VATICAN CITY, JAN. 31, 2011 ( On Saturday in the Vatican, the World Federation of Scientists honored four Nobel Prize laureates who have distinguished themselves for promoting science at the service of peace.

The ceremony to confer the "Science for Peace" awards took place at the headquarters of the Pontifical Academy of Sciences, located in the Vatican Gardens.

With this award, the federation seeks to promote the Erice Statement, initiated in 1982 to affirm the commitment of science and technology to serve the cause of peace rather than war. Three years after its inception, 10,000 scientists worldwide had signed the document. Currently, among the signatories are 130 Nobel Prize recipients.

Bishop Marcelo Sánchez Sorondo, chancellor of the Pontifical Academies of Sciences and of Social Sciences opened the ceremony, which was presided over by Antonio Zichichi, president of the World Federation of Scientists.
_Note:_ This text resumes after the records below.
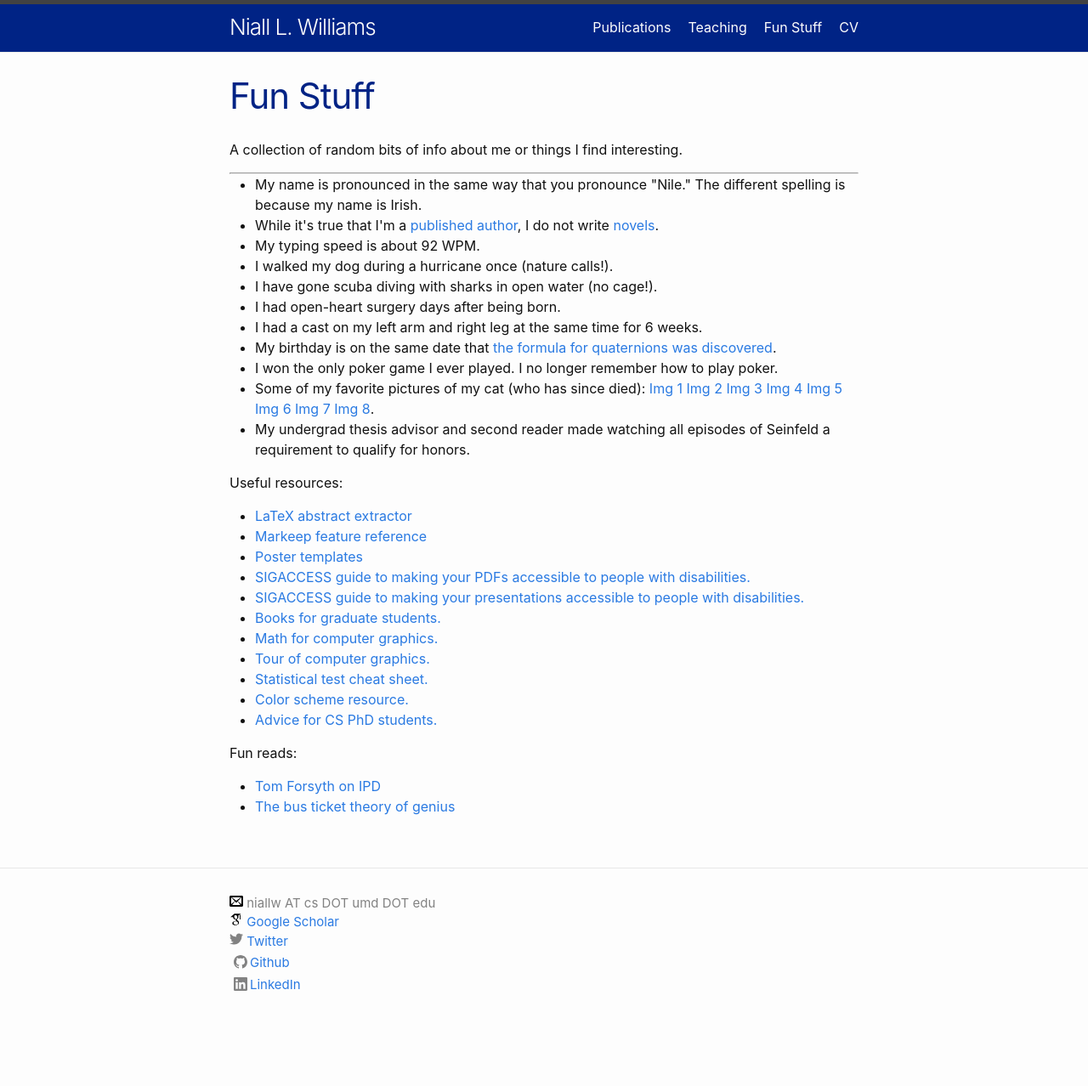
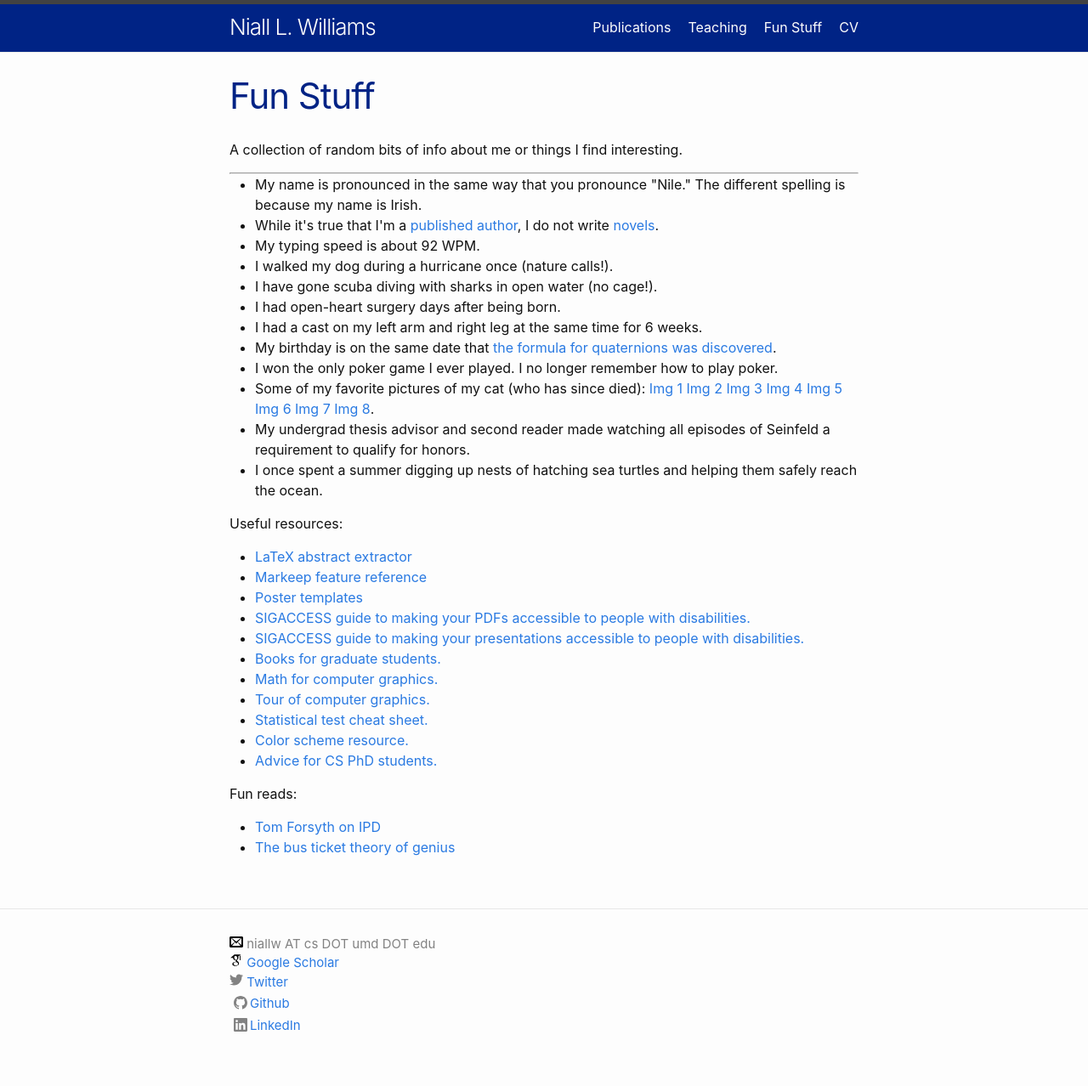
Before and after one commit to niallw/niallw.github.io, a Jekyll site: the page built from fun.md, in a window 1280 px wide. Shown: the whole page at 85% size. Built offline with Jekyll 4.4.1, drawn with Linux system fonts in a browser that asks for light colours; before the commit the page ends 1230 px from its top, so only the background shows below that.

Commit message:
sea turtles

```diff
--- a/fun.md
+++ b/fun.md
@@ -50,6 +50,9 @@ A collection of random bits of info about me or things I find interesting.
 	<li>
 		My undergrad thesis advisor and second reader made watching all episodes of Seinfeld a requirement to qualify for honors.<br>
 	</li>
+	<li>
+		I once spent a summer digging up nests of hatching sea turtles and helping them safely reach the ocean.<br>
+	</li>
 	<!-- <li>
 		<a href"https://academictree.org/math/distance.php?username=guest&sessionid=&refresh=1&search1=Carl++Gau%C3%9F+%28Gauss%29&pid1=7650&search2=Dinesh++Manocha&pid2=234766&includepd=1&Update=Find+Connection" target="_blank">Carl Gauss is my academic great-great-great-great-great-great-great-great-great-great-grandfather!</a> (That's 10 "greats"!)<br>
 	</li> -->
```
Werner Arber, president of the Pontifical Academy for Sciences, was one of the laureates who received the award. Arber, a molecular biologist, received the Nobel Prize for Physiology and Medicine in 1978 together with Hamilton Smith and Daniel Nathans for the discovery of restriction endonucleases. The development of recombinant DNA technology is based on their work.

The peace award was also given to Yuan Tseh Lee, Nobel Prize recipient in 1986 for his contribution to the understanding of chemical elementary processes.

Gerard 't Hooft, 1999 recipient of the Nobel Prize in Physics for his studies on the quantum structure of electroweak interactions, was also recognized on Saturday for his work to promote peace through science.

The fourth honoree was Samuel Ting, who in 1976 received the Nobel Prize in Physics for discovering the subatomic J/ψ particle.

Arms race

After the award ceremony, a symposium was held on the importance of science in the culture of the third millennium. It focused on the fact that, 20 years since the fall of the Berlin Wall, the world has not yet discontinued the arms race.

On this issue, the president of the World Federation of Scientists said that the "enemy number one of peace in the world is the technical-scientific secrecy: While secret laboratories exist, the arms race will be inevitable."

Zichichi noted that at the federation's first meeting in Geneva, the then executives Ronald Reagan of the United States and Mikhail Gorbachev of the Soviet Union proposed the opening of all the laboratories, accepting the invitation of the scientists who, meeting in Erice, Italy, signed the manifesto.

However, he lamented that after three decades the scientific secrecy continues to be a threat exactly as it was at the time of the Cold War.

At present, explained Zichichi, the most hardened enemies of science, peace and humanity are the nefarious ideologies that incite hatred and dominance.